======== Information shown ========
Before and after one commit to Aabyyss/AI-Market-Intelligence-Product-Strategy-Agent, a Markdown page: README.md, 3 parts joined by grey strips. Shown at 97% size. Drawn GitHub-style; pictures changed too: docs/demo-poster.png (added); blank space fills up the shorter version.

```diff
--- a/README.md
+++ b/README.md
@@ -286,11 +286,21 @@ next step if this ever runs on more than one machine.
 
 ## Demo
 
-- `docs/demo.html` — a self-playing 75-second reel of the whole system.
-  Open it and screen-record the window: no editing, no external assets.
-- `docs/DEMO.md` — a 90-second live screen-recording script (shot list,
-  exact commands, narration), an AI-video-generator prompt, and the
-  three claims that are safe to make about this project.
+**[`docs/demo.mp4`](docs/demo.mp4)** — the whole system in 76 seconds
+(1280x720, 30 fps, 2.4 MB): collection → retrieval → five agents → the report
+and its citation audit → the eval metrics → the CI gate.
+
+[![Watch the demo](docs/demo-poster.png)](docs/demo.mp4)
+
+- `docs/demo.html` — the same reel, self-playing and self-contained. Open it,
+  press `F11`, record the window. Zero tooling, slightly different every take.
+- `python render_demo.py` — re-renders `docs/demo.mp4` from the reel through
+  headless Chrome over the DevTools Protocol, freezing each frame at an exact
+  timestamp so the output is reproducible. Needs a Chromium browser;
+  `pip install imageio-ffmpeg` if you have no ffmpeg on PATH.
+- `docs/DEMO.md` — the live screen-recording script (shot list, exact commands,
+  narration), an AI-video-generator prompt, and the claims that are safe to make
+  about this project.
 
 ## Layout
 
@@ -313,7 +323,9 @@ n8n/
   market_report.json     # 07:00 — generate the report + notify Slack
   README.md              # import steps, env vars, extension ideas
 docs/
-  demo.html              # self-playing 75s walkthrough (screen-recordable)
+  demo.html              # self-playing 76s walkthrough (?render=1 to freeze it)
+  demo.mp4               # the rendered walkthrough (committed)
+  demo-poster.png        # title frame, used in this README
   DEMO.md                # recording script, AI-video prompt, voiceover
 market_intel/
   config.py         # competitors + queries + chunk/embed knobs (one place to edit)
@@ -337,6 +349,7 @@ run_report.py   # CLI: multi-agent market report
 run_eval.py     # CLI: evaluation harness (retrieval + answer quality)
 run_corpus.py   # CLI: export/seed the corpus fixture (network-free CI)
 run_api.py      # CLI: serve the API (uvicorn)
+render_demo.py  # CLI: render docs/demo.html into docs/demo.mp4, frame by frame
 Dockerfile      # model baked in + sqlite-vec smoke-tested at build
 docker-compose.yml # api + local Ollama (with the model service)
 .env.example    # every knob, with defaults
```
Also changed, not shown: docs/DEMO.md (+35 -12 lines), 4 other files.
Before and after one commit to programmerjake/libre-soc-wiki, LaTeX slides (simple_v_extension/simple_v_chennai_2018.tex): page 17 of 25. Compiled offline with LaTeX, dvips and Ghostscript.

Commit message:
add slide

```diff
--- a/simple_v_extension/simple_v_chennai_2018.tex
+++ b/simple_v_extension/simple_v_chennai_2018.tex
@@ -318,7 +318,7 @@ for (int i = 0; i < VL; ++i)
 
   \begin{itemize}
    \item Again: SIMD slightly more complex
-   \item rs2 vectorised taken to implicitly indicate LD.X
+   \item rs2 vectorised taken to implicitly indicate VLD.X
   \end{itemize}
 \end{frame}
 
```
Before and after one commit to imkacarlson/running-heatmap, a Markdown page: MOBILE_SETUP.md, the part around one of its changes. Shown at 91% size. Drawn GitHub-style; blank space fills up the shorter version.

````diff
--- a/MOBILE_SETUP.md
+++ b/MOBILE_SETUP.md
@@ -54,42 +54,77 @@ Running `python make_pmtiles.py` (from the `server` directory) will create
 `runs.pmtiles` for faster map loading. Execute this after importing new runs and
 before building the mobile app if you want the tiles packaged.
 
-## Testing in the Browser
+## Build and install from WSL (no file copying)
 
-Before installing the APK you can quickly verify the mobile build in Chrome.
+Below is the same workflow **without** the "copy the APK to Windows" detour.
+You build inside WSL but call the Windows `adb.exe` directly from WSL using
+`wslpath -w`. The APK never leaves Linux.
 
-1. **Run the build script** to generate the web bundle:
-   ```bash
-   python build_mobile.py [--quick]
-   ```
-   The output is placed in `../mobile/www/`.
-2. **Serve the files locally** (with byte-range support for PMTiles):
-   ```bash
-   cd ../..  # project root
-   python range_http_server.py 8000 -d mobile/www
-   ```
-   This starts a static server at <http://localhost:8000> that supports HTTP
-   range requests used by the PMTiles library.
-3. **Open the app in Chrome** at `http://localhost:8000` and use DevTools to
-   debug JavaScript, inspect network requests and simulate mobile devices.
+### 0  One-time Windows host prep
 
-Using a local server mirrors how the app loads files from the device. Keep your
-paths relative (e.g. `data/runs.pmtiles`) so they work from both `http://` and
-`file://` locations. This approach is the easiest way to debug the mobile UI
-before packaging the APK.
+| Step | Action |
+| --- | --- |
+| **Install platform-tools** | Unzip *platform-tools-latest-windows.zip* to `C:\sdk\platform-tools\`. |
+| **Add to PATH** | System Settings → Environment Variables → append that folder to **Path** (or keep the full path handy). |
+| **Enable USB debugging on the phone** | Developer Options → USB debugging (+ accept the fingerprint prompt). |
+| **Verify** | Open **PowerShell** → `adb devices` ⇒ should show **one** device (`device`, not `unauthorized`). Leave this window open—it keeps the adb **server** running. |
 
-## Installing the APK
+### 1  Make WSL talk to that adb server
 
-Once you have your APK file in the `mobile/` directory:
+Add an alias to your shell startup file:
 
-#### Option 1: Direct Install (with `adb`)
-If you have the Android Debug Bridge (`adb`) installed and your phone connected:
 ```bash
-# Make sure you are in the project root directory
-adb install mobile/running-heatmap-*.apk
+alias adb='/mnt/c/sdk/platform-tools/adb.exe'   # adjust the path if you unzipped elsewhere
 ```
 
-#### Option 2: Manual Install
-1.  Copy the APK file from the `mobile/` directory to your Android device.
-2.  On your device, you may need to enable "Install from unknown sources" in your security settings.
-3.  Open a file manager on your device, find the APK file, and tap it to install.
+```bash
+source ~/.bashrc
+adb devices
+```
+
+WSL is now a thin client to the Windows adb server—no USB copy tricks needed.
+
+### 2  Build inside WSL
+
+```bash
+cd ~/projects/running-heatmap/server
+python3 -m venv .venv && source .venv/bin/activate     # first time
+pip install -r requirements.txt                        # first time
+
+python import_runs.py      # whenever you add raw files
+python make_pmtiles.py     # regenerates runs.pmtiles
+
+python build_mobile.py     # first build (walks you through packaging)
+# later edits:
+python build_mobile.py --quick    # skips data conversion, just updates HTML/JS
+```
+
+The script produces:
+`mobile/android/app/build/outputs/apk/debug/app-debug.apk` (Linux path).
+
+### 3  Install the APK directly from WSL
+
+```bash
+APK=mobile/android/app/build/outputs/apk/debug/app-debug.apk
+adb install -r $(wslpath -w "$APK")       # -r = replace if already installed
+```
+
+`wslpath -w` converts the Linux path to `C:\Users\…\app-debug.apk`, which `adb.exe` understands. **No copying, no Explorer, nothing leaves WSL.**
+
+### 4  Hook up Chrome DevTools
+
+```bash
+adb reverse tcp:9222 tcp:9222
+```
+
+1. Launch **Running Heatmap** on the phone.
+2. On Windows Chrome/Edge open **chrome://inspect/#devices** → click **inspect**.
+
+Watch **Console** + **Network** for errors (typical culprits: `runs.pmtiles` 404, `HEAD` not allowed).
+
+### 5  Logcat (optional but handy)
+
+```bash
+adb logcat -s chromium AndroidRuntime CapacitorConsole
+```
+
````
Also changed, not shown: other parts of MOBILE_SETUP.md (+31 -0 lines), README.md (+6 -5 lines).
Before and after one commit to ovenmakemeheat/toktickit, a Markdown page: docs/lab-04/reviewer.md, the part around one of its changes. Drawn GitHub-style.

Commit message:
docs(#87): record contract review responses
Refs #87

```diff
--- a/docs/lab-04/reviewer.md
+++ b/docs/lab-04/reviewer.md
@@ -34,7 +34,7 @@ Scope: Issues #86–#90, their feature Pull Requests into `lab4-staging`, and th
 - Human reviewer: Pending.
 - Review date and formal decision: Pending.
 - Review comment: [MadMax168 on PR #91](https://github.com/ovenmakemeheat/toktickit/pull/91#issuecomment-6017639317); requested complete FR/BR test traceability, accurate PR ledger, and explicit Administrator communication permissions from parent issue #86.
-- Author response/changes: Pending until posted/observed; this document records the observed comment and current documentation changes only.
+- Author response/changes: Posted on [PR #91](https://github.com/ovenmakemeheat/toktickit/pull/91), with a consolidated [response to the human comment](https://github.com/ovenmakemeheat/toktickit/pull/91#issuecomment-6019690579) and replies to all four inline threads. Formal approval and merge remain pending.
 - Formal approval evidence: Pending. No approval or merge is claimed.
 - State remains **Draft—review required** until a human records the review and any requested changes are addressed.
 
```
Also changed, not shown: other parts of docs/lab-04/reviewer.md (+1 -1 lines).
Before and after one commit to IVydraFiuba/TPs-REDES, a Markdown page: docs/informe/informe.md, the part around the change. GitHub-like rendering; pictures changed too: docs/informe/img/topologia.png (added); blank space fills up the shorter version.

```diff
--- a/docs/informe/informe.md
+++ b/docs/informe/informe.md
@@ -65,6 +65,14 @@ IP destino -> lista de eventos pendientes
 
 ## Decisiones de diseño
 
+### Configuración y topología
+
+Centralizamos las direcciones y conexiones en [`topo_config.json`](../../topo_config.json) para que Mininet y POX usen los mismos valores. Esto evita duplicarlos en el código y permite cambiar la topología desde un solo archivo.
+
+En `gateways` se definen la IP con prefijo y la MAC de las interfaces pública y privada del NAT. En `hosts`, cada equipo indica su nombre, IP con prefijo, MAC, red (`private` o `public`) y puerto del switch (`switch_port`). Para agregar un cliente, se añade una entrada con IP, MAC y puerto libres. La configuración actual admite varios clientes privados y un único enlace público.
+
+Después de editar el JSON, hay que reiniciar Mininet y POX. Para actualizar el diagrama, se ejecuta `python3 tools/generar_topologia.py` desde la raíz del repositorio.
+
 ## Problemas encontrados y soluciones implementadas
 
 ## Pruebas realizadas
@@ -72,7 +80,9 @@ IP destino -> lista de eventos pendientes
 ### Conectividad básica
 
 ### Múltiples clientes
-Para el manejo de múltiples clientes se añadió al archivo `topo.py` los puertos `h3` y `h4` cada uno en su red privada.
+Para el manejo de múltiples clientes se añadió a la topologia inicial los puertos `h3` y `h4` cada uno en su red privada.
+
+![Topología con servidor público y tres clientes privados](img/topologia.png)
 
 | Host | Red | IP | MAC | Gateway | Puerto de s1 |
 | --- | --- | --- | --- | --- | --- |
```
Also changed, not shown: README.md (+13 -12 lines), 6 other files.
========
Exercise ▸ The answer must be every line of the records that holds the string "README".

Exercise answer ▸
Before and after one commit to Aabyyss/AI-Market-Intelligence-Product-Strategy-Agent, a Markdown page: README.md, 3 parts joined by grey strips. Shown at 97% size. Drawn GitHub-style; pictures changed too: docs/demo-poster.png (added); blank space fills up the shorter version.
--- a/README.md
+++ b/README.md
   README.md              # import steps, env vars, extension ideas
+  demo-poster.png        # title frame, used in this README
Also changed, not shown: other parts of MOBILE_SETUP.md (+31 -0 lines), README.md (+6 -5 lines).
Also changed, not shown: README.md (+13 -12 lines), 6 other files.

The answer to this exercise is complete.